(Source data)
*** Block opens ***

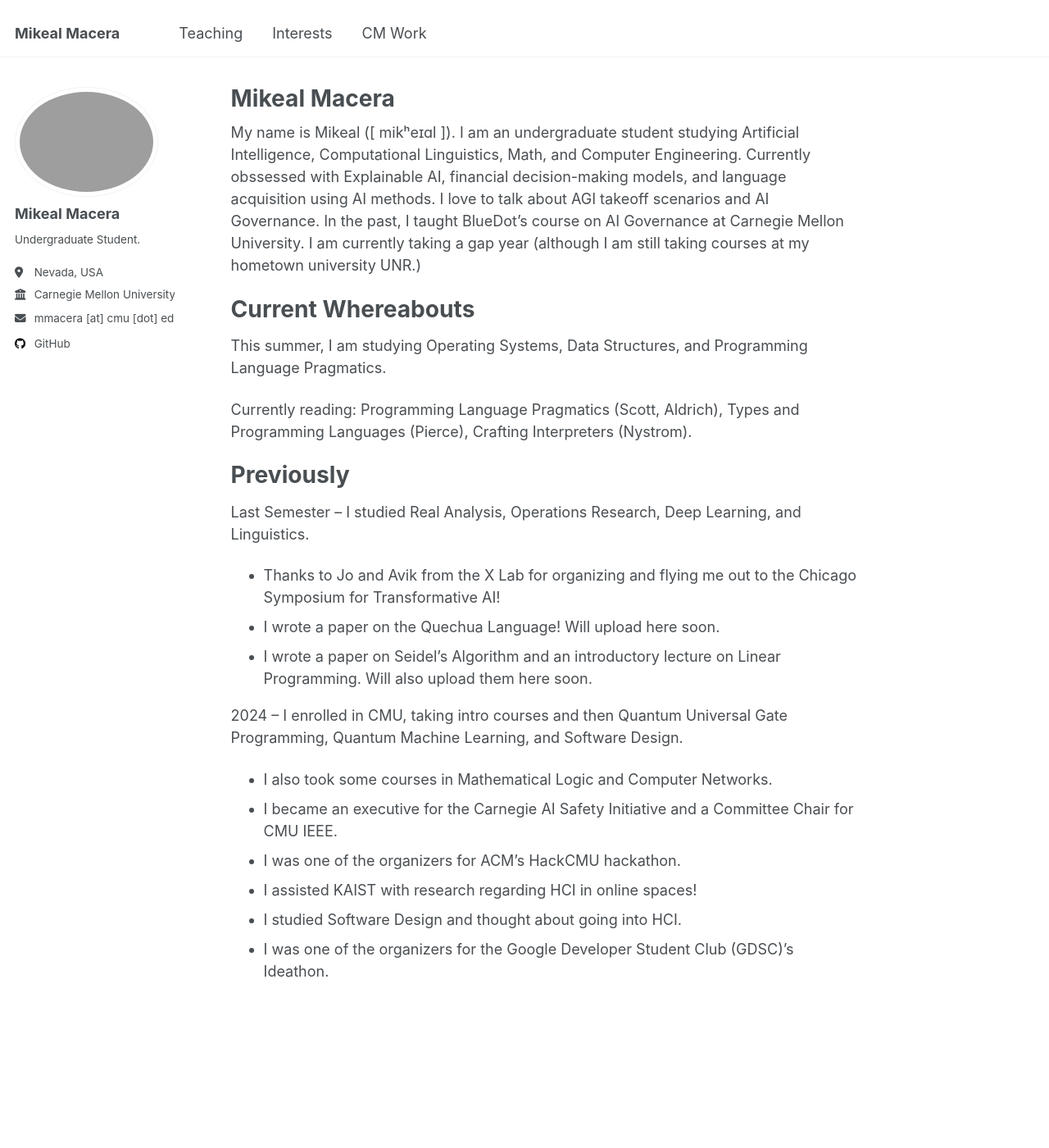
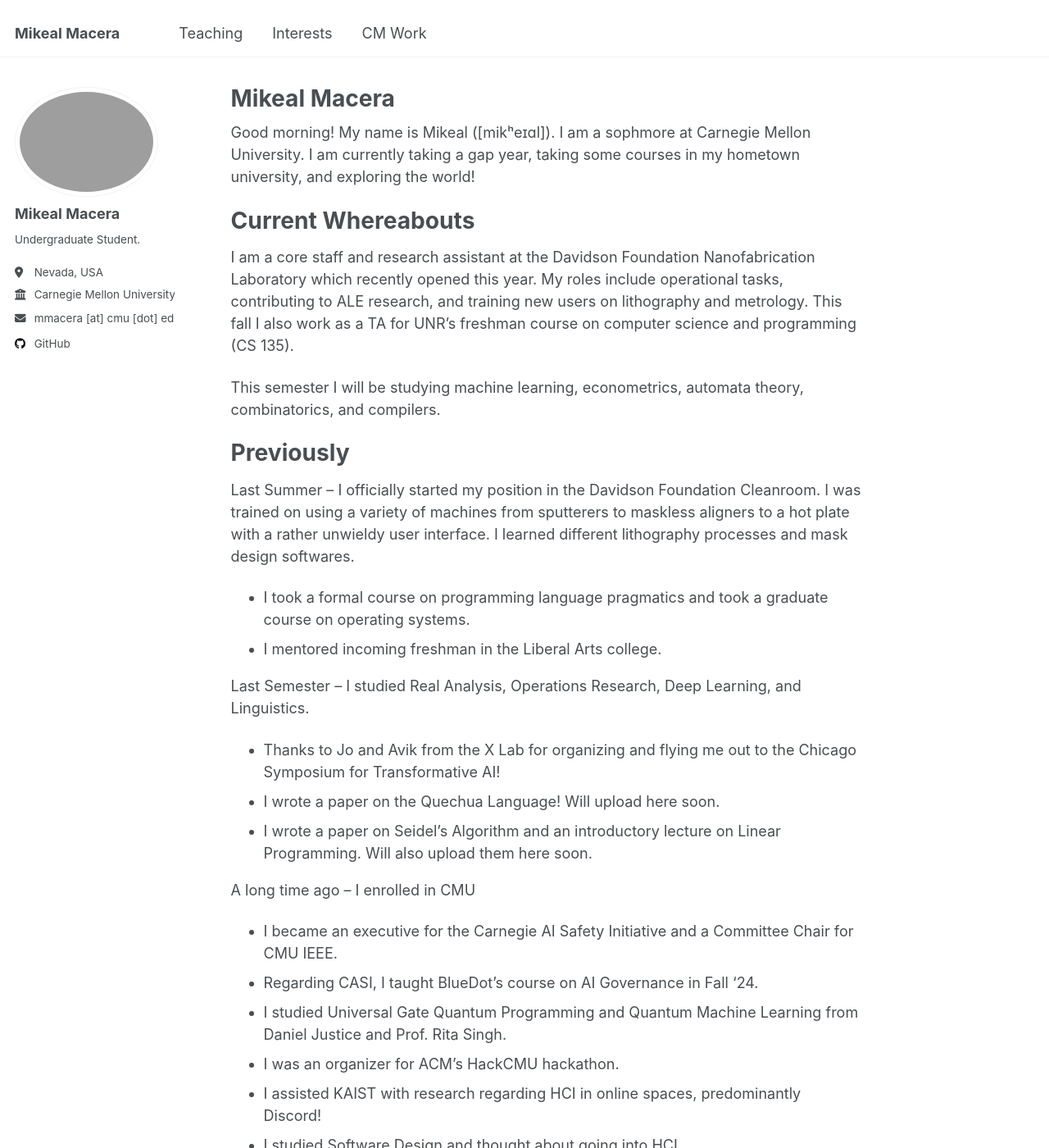
Before and after one commit to mikealmacera/mikealmacera.github.io, a Jekyll site: the page built from _pages/about.md, in a window 1280 px wide and 1400 px high. Shown: the whole window at 82% size. Built offline with Jekyll 4.4.1, drawn with Linux system fonts in a browser that asks for light colours.

Commit message:
Update about.md

```diff
--- a/_pages/about.md
+++ b/_pages/about.md
@@ -7,25 +7,30 @@ redirect_from:
   - /about.html
 ---
 
-My name is Mikeal (\[ mikʰeɪɑl \]). I am an undergraduate student studying Artificial Intelligence, Computational Linguistics, Math, and Computer Engineering. Currently obssessed with Explainable AI, financial decision-making models, and language acquisition using AI methods. I love to talk about AGI takeoff scenarios and AI Governance. In the past, I taught BlueDot’s course on AI Governance at Carnegie Mellon University. I am currently taking a gap year (although I am still taking courses at my hometown university UNR.)
+Good morning! My name is Mikeal (\[mikʰeɪɑl\]). I am a sophmore at Carnegie Mellon University. I am currently taking a gap year, taking some courses in my hometown university, and exploring the world!
 
 Current Whereabouts
 ======
-This summer, I am studying Operating Systems, Data Structures, and Programming Language Pragmatics.
+I am a core staff and research assistant at the Davidson Foundation Nanofabrication Laboratory which recently opened this year. My roles include operational tasks, contributing to ALE research, and training new users on lithography and metrology. This fall I also work as a TA for UNR's freshman course on computer science and programming (CS 135).
 
-Currently reading: Programming Language Pragmatics (Scott, Aldrich), Types and Programming Languages (Pierce), Crafting Interpreters (Nystrom).
+This semester I will be studying machine learning, econometrics, automata theory, combinatorics, and compilers.
 
 Previously
 =====
+Last Summer -- I officially started my position in the Davidson Foundation Cleanroom. I was trained on using a variety of machines from sputterers to maskless aligners to a hot plate with a rather unwieldy user interface. I learned different lithography processes and mask design softwares.
+- I took a formal course on programming language pragmatics and took a graduate course on operating systems.
+- I mentored incoming freshman in the Liberal Arts college.
+
 Last Semester -- I studied Real Analysis, Operations Research, Deep Learning, and Linguistics.
 - Thanks to Jo and Avik from the X Lab for organizing and flying me out to the Chicago Symposium for Transformative AI!
 - I wrote a paper on the Quechua Language! Will upload here soon.
 - I wrote a paper on Seidel's Algorithm and an introductory lecture on Linear Programming. Will also upload them here soon.
 
-2024 -- I enrolled in CMU, taking intro courses and then Quantum Universal Gate Programming, Quantum Machine Learning, and Software Design.
-- I also took some courses in Mathematical Logic and Computer Networks.
+A long time ago -- I enrolled in CMU
 - I became an executive for the Carnegie AI Safety Initiative and a Committee Chair for CMU IEEE.
-- I was one of the organizers for ACM's HackCMU hackathon.
-- I assisted KAIST with research regarding HCI in online spaces!
+- Regarding CASI, I taught BlueDot’s course on AI Governance in Fall '24.
+- I studied Universal Gate Quantum Programming and Quantum Machine Learning from Daniel Justice and Prof. Rita Singh.
+- I was an organizer for ACM's HackCMU hackathon.
+- I assisted KAIST with research regarding HCI in online spaces, predominantly Discord!
 - I studied Software Design and thought about going into HCI.
 - I was one of the organizers for the Google Developer Student Club (GDSC)'s Ideathon.
```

*** Block closes ***

> **ABOUT THIS TASK**
Pictures do not go in the copy; print every entry exactly as it stands.

> **RESULT OF THIS TASK**
Before and after one commit to mikealmacera/mikealmacera.github.io, a Jekyll site: the page built from _pages/about.md, in a window 1280 px wide and 1400 px high. Shown: the whole window at 82% size. Built offline with Jekyll 4.4.1, drawn with Linux system fonts in a browser that asks for light colours.

Commit message:
Update about.md

```diff
--- a/_pages/about.md
+++ b/_pages/about.md
@@ -7,25 +7,30 @@ redirect_from:
   - /about.html
 ---
 
-My name is Mikeal (\[ mikʰeɪɑl \]). I am an undergraduate student studying Artificial Intelligence, Computational Linguistics, Math, and Computer Engineering. Currently obssessed with Explainable AI, financial decision-making models, and language acquisition using AI methods. I love to talk about AGI takeoff scenarios and AI Governance. In the past, I taught BlueDot’s course on AI Governance at Carnegie Mellon University. I am currently taking a gap year (although I am still taking courses at my hometown university UNR.)
+Good morning! My name is Mikeal (\[mikʰeɪɑl\]). I am a sophmore at Carnegie Mellon University. I am currently taking a gap year, taking some courses in my hometown university, and exploring the world!
 
 Current Whereabouts
 ======
-This summer, I am studying Operating Systems, Data Structures, and Programming Language Pragmatics.
+I am a core staff and research assistant at the Davidson Foundation Nanofabrication Laboratory which recently opened this year. My roles include operational tasks, contributing to ALE research, and training new users on lithography and metrology. This fall I also work as a TA for UNR's freshman course on computer science and programming (CS 135).
 
-Currently reading: Programming Language Pragmatics (Scott, Aldrich), Types and Programming Languages (Pierce), Crafting Interpreters (Nystrom).
+This semester I will be studying machine learning, econometrics, automata theory, combinatorics, and compilers.
 
 Previously
 =====
+Last Summer -- I officially started my position in the Davidson Foundation Cleanroom. I was trained on using a variety of machines from sputterers to maskless aligners to a hot plate with a rather unwieldy user interface. I learned different lithography processes and mask design softwares.
+- I took a formal course on programming language pragmatics and took a graduate course on operating systems.
+- I mentored incoming freshman in the Liberal Arts college.
+
 Last Semester -- I studied Real Analysis, Operations Research, Deep Learning, and Linguistics.
 - Thanks to Jo and Avik from the X Lab for organizing and flying me out to the Chicago Symposium for Transformative AI!
 - I wrote a paper on the Quechua Language! Will upload here soon.
 - I wrote a paper on Seidel's Algorithm and an introductory lecture on Linear Programming. Will also upload them here soon.
 
-2024 -- I enrolled in CMU, taking intro courses and then Quantum Universal Gate Programming, Quantum Machine Learning, and Software Design.
-- I also took some courses in Mathematical Logic and Computer Networks.
+A long time ago -- I enrolled in CMU
 - I became an executive for the Carnegie AI Safety Initiative and a Committee Chair for CMU IEEE.
-- I was one of the organizers for ACM's HackCMU hackathon.
-- I assisted KAIST with research regarding HCI in online spaces!
+- Regarding CASI, I taught BlueDot’s course on AI Governance in Fall '24.
+- I studied Universal Gate Quantum Programming and Quantum Machine Learning from Daniel Justice and Prof. Rita Singh.
+- I was an organizer for ACM's HackCMU hackathon.
+- I assisted KAIST with research regarding HCI in online spaces, predominantly Discord!
 - I studied Software Design and thought about going into HCI.
 - I was one of the organizers for the Google Developer Student Club (GDSC)'s Ideathon.
```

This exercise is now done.